_REQUIRED WORK_. In the listing that follows, count the lines that include "onPressed", and answer with the total alone.

_SOURCE DATA_.
__________________________________________________

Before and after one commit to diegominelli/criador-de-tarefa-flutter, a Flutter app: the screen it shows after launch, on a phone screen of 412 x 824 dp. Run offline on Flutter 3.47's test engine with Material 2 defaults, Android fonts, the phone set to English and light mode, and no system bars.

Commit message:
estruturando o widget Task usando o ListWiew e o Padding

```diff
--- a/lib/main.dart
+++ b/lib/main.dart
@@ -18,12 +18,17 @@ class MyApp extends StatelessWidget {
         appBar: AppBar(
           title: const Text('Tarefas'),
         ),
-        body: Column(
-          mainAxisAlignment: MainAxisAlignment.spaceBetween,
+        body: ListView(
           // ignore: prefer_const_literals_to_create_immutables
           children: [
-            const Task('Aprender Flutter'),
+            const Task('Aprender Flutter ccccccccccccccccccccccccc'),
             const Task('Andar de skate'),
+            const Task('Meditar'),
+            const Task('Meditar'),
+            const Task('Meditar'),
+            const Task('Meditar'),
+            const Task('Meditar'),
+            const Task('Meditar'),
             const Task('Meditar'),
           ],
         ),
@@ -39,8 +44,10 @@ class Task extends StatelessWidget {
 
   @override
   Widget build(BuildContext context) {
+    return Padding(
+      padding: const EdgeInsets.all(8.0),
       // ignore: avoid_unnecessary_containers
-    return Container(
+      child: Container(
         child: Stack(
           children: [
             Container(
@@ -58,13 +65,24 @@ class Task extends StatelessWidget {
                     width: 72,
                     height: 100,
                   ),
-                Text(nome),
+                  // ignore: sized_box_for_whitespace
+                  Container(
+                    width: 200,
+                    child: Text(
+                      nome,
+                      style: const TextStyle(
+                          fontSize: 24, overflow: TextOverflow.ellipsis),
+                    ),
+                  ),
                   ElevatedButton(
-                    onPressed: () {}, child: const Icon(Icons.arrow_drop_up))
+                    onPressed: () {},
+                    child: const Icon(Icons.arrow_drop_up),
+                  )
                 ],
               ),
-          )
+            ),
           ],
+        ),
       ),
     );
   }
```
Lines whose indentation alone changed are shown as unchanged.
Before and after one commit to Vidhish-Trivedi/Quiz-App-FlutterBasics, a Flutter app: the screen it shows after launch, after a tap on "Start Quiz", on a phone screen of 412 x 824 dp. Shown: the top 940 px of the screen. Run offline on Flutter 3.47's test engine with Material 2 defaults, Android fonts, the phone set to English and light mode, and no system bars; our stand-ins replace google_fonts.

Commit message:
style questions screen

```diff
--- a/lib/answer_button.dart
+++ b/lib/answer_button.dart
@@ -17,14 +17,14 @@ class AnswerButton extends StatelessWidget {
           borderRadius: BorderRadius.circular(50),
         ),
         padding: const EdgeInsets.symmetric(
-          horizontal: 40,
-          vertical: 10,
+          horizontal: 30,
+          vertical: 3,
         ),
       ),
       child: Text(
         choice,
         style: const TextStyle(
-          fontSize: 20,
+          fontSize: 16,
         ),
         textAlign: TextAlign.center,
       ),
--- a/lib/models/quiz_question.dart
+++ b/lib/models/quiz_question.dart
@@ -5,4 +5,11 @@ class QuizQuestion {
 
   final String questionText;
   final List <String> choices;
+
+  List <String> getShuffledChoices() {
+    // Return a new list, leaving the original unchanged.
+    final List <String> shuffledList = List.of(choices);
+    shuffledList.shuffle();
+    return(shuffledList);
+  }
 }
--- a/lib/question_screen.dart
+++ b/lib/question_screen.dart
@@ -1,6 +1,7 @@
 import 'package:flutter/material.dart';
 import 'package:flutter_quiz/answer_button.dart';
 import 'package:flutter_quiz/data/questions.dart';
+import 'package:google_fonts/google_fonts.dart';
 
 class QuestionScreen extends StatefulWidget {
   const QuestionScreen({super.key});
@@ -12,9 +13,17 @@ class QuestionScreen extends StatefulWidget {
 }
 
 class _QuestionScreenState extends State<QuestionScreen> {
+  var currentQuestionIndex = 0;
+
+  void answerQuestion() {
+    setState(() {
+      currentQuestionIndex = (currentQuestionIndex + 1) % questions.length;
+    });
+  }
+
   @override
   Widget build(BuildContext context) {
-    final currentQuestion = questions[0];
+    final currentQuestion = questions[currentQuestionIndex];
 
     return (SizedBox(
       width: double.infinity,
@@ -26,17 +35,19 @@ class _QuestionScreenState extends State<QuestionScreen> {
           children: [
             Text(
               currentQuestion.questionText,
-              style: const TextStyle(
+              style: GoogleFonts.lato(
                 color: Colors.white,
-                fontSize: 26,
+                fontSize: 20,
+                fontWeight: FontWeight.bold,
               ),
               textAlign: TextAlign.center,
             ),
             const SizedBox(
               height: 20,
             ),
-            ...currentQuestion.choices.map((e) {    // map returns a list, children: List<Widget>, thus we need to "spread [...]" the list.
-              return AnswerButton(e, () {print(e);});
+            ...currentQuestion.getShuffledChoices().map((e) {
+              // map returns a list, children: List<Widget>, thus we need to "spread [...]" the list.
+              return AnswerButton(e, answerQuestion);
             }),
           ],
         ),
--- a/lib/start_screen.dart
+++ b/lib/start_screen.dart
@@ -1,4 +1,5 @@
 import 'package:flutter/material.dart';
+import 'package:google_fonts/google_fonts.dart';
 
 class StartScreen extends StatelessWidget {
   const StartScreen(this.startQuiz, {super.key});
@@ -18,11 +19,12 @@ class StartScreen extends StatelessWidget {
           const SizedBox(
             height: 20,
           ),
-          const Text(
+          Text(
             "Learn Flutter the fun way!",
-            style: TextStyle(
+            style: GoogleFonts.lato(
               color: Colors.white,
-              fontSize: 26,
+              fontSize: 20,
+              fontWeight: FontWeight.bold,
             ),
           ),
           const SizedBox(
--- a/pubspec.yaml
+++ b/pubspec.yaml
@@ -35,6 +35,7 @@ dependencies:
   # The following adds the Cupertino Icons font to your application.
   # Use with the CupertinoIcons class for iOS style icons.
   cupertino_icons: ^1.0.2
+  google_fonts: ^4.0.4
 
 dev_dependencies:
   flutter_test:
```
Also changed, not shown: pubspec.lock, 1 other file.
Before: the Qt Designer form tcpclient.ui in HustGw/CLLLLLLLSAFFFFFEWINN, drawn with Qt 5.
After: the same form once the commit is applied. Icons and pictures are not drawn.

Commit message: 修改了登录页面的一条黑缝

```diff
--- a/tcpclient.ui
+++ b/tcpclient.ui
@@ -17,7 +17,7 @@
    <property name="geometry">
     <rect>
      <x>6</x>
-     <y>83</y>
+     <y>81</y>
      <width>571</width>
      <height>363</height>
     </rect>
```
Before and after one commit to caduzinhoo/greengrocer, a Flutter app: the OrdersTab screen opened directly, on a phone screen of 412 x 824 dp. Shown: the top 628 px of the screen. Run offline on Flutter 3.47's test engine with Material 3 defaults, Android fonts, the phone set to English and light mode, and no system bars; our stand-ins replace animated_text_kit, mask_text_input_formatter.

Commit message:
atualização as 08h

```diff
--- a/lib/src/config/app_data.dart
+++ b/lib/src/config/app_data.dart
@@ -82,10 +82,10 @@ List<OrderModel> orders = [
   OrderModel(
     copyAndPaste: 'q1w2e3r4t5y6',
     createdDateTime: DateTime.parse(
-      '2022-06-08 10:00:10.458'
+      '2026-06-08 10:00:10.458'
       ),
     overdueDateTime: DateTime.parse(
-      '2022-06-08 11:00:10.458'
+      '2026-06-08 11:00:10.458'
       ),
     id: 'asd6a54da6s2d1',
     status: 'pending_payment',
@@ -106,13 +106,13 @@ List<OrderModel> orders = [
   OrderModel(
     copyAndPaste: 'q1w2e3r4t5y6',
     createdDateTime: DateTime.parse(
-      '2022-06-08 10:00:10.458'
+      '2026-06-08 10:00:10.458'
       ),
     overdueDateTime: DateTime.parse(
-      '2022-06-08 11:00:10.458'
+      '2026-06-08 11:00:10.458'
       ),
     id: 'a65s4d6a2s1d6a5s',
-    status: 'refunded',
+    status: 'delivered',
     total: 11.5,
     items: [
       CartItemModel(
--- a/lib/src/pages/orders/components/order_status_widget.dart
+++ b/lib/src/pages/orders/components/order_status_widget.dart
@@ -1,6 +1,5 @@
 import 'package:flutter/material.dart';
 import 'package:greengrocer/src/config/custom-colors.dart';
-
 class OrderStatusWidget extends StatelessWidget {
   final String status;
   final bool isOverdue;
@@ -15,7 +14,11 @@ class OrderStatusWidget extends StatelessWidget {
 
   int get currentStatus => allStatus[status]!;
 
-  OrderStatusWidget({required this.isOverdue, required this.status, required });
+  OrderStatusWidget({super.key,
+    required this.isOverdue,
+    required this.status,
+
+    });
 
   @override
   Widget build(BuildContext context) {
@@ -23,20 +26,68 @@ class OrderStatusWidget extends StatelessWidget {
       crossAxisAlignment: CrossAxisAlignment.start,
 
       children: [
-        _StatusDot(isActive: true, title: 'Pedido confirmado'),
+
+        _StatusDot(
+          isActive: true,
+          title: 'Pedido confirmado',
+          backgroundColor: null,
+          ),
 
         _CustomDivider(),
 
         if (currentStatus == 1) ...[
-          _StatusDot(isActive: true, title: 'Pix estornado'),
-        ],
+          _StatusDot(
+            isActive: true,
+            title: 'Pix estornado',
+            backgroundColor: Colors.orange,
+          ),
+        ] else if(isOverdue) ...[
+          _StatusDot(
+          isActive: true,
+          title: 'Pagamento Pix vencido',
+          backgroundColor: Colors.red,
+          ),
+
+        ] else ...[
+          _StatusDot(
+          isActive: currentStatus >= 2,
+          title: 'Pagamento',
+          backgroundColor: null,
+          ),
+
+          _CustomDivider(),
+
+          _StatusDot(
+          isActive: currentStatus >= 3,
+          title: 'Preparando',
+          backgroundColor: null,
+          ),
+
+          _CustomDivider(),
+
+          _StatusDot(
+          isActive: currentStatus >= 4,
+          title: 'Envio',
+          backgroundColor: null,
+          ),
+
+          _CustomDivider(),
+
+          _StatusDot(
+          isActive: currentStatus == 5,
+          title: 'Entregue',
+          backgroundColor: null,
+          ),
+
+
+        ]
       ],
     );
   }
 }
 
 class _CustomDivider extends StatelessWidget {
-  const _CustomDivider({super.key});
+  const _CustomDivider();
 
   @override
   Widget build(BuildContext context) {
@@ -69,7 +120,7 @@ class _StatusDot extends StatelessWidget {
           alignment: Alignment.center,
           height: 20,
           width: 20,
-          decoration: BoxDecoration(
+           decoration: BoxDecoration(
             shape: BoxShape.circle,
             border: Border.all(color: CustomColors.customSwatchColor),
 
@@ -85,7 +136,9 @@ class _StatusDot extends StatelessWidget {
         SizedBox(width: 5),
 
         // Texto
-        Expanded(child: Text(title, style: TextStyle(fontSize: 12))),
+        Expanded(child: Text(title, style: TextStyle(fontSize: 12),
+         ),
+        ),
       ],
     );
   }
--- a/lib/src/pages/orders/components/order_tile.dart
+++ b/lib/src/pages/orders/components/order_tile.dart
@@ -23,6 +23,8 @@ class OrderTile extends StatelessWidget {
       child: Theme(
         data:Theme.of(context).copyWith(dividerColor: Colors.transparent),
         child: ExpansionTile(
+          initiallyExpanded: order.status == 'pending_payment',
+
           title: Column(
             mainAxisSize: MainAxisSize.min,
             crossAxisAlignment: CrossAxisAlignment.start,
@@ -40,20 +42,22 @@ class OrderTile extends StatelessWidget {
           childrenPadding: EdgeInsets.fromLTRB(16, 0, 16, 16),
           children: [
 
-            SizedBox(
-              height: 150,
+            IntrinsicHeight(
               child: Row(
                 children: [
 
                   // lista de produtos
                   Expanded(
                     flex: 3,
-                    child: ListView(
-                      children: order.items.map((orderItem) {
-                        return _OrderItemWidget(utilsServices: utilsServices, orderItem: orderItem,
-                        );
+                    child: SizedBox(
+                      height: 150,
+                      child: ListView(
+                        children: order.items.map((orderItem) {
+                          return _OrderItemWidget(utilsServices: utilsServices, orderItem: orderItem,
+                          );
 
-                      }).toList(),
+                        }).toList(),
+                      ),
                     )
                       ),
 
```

__________________________________________________

_WORKED SOLUTION_. 2